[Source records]
╔══
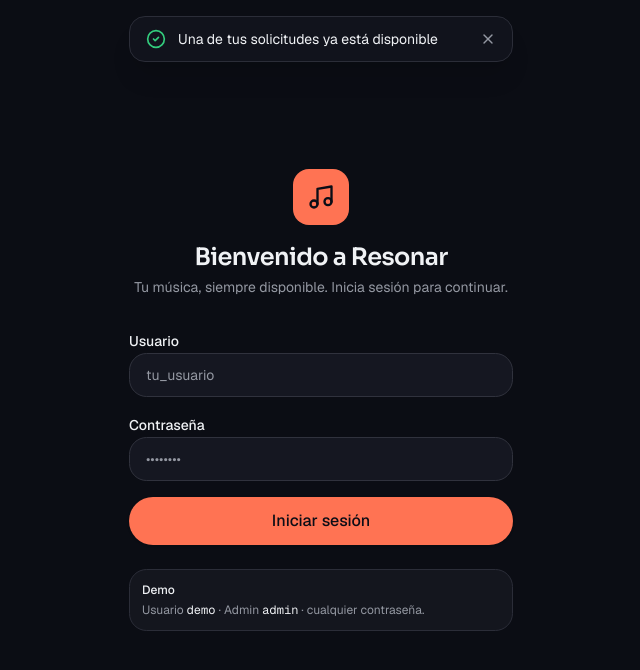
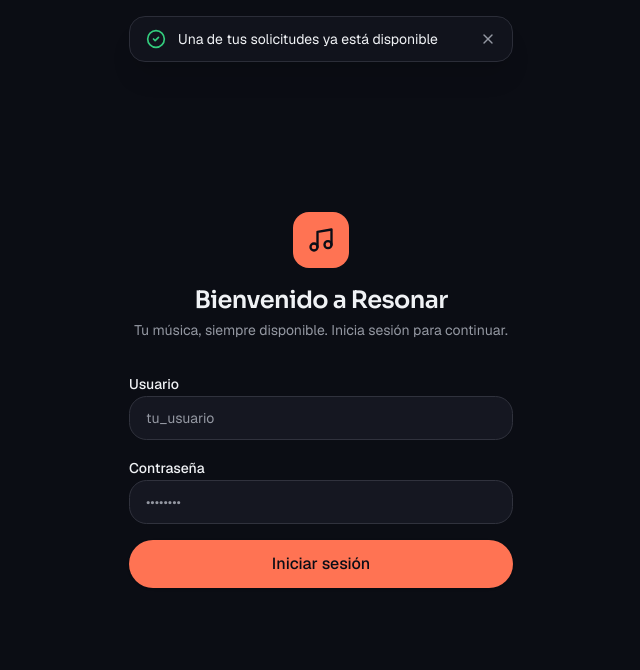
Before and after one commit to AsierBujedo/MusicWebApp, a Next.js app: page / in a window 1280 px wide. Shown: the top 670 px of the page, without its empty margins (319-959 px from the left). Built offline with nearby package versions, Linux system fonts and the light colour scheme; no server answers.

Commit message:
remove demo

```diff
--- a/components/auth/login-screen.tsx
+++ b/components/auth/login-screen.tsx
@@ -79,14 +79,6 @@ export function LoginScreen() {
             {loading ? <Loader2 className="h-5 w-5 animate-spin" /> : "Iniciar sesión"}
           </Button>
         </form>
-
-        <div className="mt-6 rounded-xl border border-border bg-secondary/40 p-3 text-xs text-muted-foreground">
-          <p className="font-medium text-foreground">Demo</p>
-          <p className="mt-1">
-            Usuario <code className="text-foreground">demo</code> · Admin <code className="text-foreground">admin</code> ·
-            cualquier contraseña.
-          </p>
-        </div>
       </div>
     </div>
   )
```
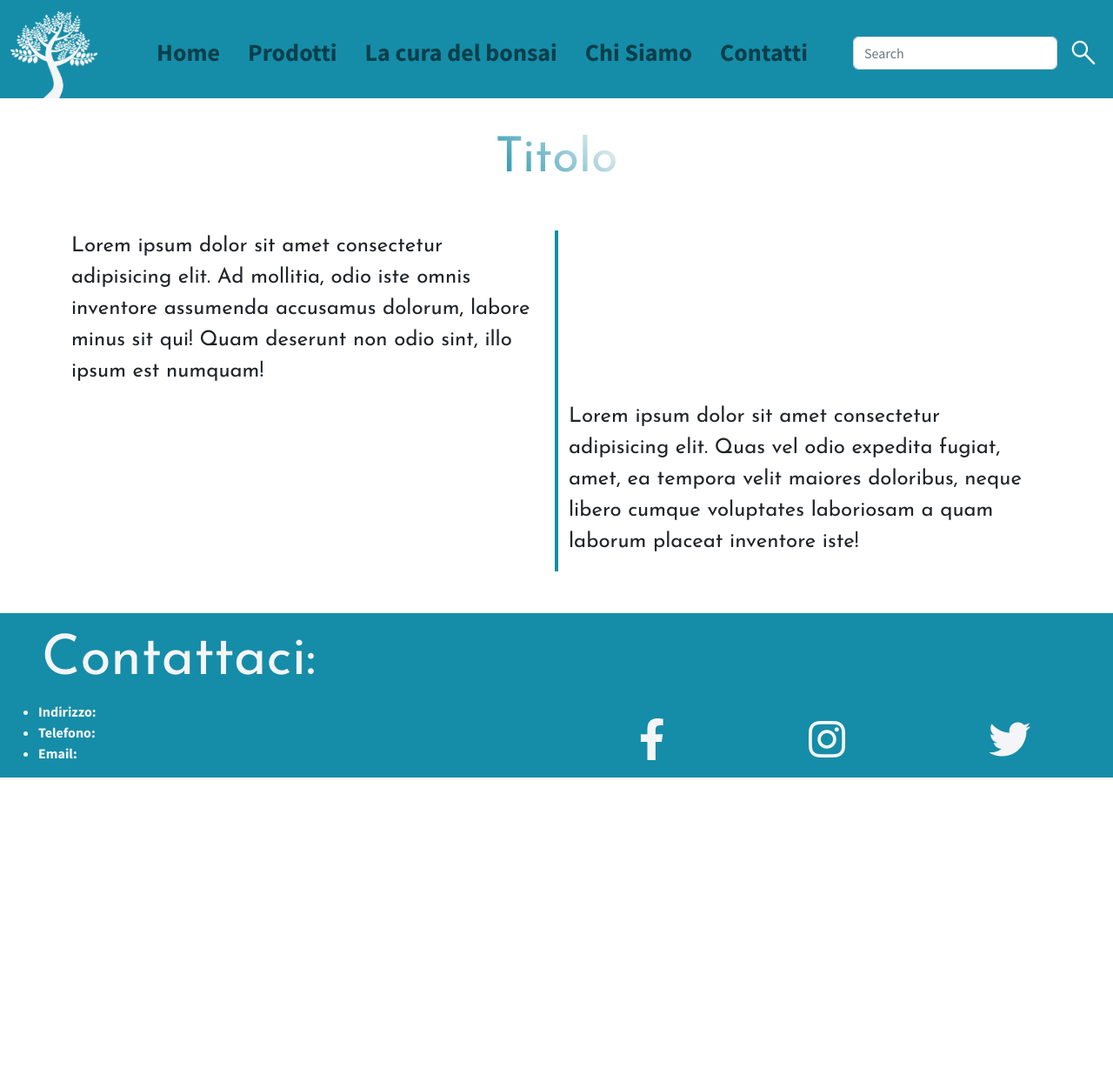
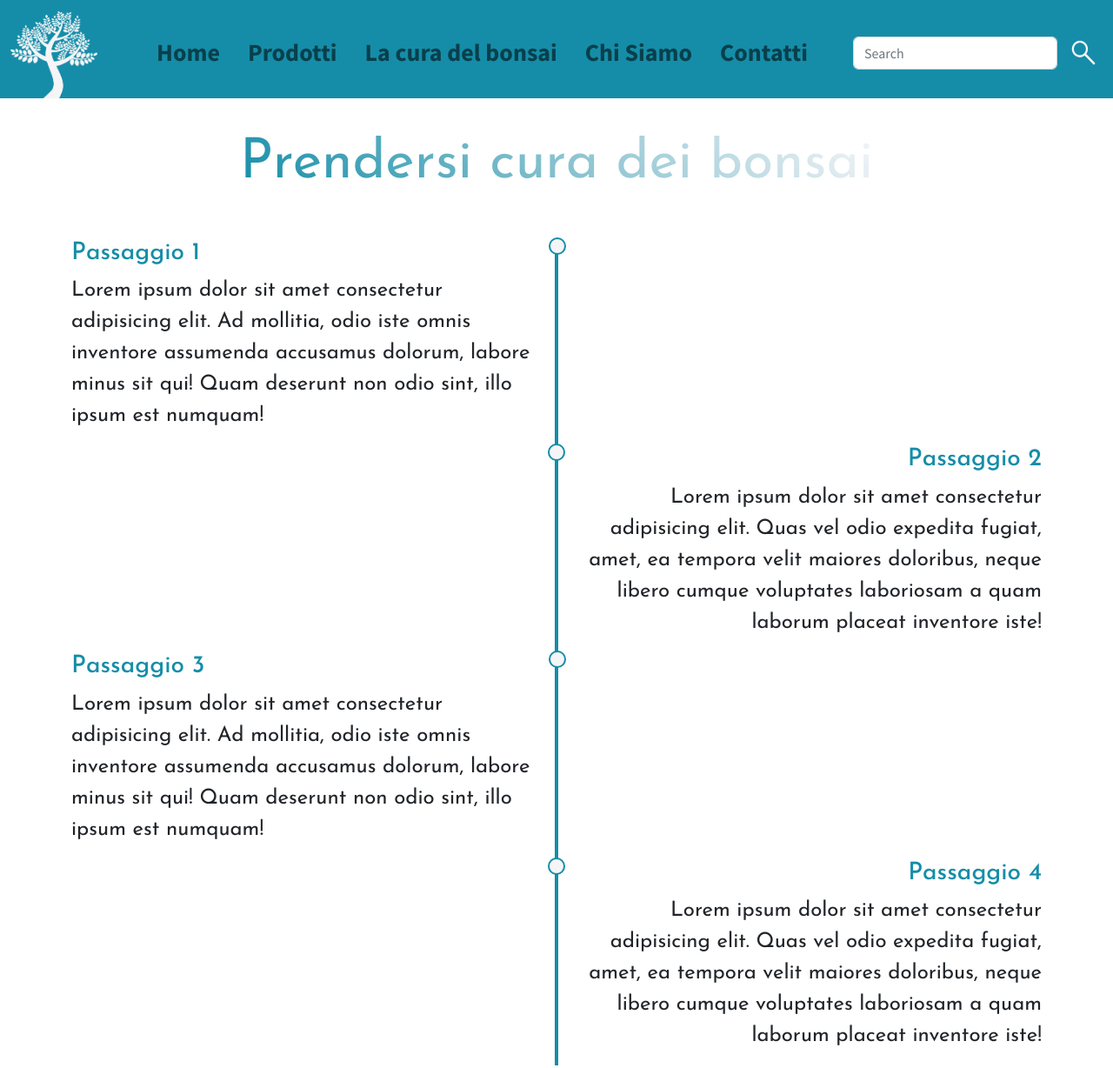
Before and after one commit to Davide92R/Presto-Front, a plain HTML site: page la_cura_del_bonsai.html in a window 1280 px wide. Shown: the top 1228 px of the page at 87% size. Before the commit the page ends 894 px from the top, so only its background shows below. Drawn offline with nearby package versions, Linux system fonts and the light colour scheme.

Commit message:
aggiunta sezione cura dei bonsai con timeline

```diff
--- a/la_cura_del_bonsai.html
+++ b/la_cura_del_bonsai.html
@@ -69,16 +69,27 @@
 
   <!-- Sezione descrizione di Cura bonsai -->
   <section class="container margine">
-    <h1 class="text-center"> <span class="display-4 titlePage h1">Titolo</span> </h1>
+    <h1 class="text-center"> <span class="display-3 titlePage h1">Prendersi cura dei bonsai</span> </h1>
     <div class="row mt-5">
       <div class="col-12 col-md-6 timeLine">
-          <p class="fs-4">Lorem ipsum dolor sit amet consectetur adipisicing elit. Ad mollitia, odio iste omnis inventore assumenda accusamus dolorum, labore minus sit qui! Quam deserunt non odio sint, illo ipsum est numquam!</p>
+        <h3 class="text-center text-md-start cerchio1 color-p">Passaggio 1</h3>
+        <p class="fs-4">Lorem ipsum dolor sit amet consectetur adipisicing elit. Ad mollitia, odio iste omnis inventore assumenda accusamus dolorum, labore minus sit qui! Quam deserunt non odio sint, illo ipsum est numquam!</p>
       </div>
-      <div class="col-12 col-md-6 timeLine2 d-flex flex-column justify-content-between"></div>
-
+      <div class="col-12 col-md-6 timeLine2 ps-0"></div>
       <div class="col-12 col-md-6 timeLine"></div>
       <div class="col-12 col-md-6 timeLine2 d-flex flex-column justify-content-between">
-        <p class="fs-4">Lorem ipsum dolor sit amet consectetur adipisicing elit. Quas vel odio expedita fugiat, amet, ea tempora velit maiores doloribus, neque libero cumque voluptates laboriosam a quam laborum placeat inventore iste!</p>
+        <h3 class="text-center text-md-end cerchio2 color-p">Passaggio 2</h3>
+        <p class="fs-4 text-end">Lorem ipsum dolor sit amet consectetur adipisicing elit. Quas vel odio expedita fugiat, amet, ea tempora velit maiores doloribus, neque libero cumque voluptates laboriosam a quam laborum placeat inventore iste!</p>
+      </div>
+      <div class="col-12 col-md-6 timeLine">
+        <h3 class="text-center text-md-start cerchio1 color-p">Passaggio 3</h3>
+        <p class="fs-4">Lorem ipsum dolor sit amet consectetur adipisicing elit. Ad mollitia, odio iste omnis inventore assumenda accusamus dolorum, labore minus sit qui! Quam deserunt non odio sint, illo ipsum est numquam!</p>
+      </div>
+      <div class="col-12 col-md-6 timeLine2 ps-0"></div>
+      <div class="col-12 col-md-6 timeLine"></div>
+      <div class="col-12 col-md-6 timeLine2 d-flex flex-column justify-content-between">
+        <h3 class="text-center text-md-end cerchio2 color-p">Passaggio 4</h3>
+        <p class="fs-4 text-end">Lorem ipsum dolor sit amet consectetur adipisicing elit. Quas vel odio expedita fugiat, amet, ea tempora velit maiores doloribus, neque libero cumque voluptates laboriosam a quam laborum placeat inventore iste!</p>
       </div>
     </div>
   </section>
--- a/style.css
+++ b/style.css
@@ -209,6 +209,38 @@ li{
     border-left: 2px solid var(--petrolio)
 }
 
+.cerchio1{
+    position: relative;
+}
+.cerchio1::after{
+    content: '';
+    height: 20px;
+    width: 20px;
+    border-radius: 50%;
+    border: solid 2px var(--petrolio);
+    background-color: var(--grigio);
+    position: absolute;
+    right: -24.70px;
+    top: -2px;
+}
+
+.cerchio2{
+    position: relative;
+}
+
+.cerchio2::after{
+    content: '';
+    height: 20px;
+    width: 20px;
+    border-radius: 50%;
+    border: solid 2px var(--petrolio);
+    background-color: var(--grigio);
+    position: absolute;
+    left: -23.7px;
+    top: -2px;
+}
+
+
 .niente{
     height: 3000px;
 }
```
╚══
Using the records above, output their complete text exactly, minus any images.

◆ Response below ◆
Before and after one commit to AsierBujedo/MusicWebApp, a Next.js app: page / in a window 1280 px wide. Shown: the top 670 px of the page, without its empty margins (319-959 px from the left). Built offline with nearby package versions, Linux system fonts and the light colour scheme; no server answers.

Commit message:
remove demo

```diff
--- a/components/auth/login-screen.tsx
+++ b/components/auth/login-screen.tsx
@@ -79,14 +79,6 @@ export function LoginScreen() {
             {loading ? <Loader2 className="h-5 w-5 animate-spin" /> : "Iniciar sesión"}
           </Button>
         </form>
-
-        <div className="mt-6 rounded-xl border border-border bg-secondary/40 p-3 text-xs text-muted-foreground">
-          <p className="font-medium text-foreground">Demo</p>
-          <p className="mt-1">
-            Usuario <code className="text-foreground">demo</code> · Admin <code className="text-foreground">admin</code> ·
-            cualquier contraseña.
-          </p>
-        </div>
       </div>
     </div>
   )
```
Before and after one commit to Davide92R/Presto-Front, a plain HTML site: page la_cura_del_bonsai.html in a window 1280 px wide. Shown: the top 1228 px of the page at 87% size. Before the commit the page ends 894 px from the top, so only its background shows below. Drawn offline with nearby package versions, Linux system fonts and the light colour scheme.

Commit message:
aggiunta sezione cura dei bonsai con timeline

```diff
--- a/la_cura_del_bonsai.html
+++ b/la_cura_del_bonsai.html
@@ -69,16 +69,27 @@
 
   <!-- Sezione descrizione di Cura bonsai -->
   <section class="container margine">
-    <h1 class="text-center"> <span class="display-4 titlePage h1">Titolo</span> </h1>
+    <h1 class="text-center"> <span class="display-3 titlePage h1">Prendersi cura dei bonsai</span> </h1>
     <div class="row mt-5">
       <div class="col-12 col-md-6 timeLine">
-          <p class="fs-4">Lorem ipsum dolor sit amet consectetur adipisicing elit. Ad mollitia, odio iste omnis inventore assumenda accusamus dolorum, labore minus sit qui! Quam deserunt non odio sint, illo ipsum est numquam!</p>
+        <h3 class="text-center text-md-start cerchio1 color-p">Passaggio 1</h3>
+        <p class="fs-4">Lorem ipsum dolor sit amet consectetur adipisicing elit. Ad mollitia, odio iste omnis inventore assumenda accusamus dolorum, labore minus sit qui! Quam deserunt non odio sint, illo ipsum est numquam!</p>
       </div>
-      <div class="col-12 col-md-6 timeLine2 d-flex flex-column justify-content-between"></div>
-
+      <div class="col-12 col-md-6 timeLine2 ps-0"></div>
       <div class="col-12 col-md-6 timeLine"></div>
       <div class="col-12 col-md-6 timeLine2 d-flex flex-column justify-content-between">
-        <p class="fs-4">Lorem ipsum dolor sit amet consectetur adipisicing elit. Quas vel odio expedita fugiat, amet, ea tempora velit maiores doloribus, neque libero cumque voluptates laboriosam a quam laborum placeat inventore iste!</p>
+        <h3 class="text-center text-md-end cerchio2 color-p">Passaggio 2</h3>
+        <p class="fs-4 text-end">Lorem ipsum dolor sit amet consectetur adipisicing elit. Quas vel odio expedita fugiat, amet, ea tempora velit maiores doloribus, neque libero cumque voluptates laboriosam a quam laborum placeat inventore iste!</p>
+      </div>
+      <div class="col-12 col-md-6 timeLine">
+        <h3 class="text-center text-md-start cerchio1 color-p">Passaggio 3</h3>
+        <p class="fs-4">Lorem ipsum dolor sit amet consectetur adipisicing elit. Ad mollitia, odio iste omnis inventore assumenda accusamus dolorum, labore minus sit qui! Quam deserunt non odio sint, illo ipsum est numquam!</p>
+      </div>
+      <div class="col-12 col-md-6 timeLine2 ps-0"></div>
+      <div class="col-12 col-md-6 timeLine"></div>
+      <div class="col-12 col-md-6 timeLine2 d-flex flex-column justify-content-between">
+        <h3 class="text-center text-md-end cerchio2 color-p">Passaggio 4</h3>
+        <p class="fs-4 text-end">Lorem ipsum dolor sit amet consectetur adipisicing elit. Quas vel odio expedita fugiat, amet, ea tempora velit maiores doloribus, neque libero cumque voluptates laboriosam a quam laborum placeat inventore iste!</p>
       </div>
     </div>
   </section>
--- a/style.css
+++ b/style.css
@@ -209,6 +209,38 @@ li{
     border-left: 2px solid var(--petrolio)
 }
 
+.cerchio1{
+    position: relative;
+}
+.cerchio1::after{
+    content: '';
+    height: 20px;
+    width: 20px;
+    border-radius: 50%;
+    border: solid 2px var(--petrolio);
+    background-color: var(--grigio);
+    position: absolute;
+    right: -24.70px;
+    top: -2px;
+}
+
+.cerchio2{
+    position: relative;
+}
+
+.cerchio2::after{
+    content: '';
+    height: 20px;
+    width: 20px;
+    border-radius: 50%;
+    border: solid 2px var(--petrolio);
+    background-color: var(--grigio);
+    position: absolute;
+    left: -23.7px;
+    top: -2px;
+}
+
+
 .niente{
     height: 3000px;
 }
```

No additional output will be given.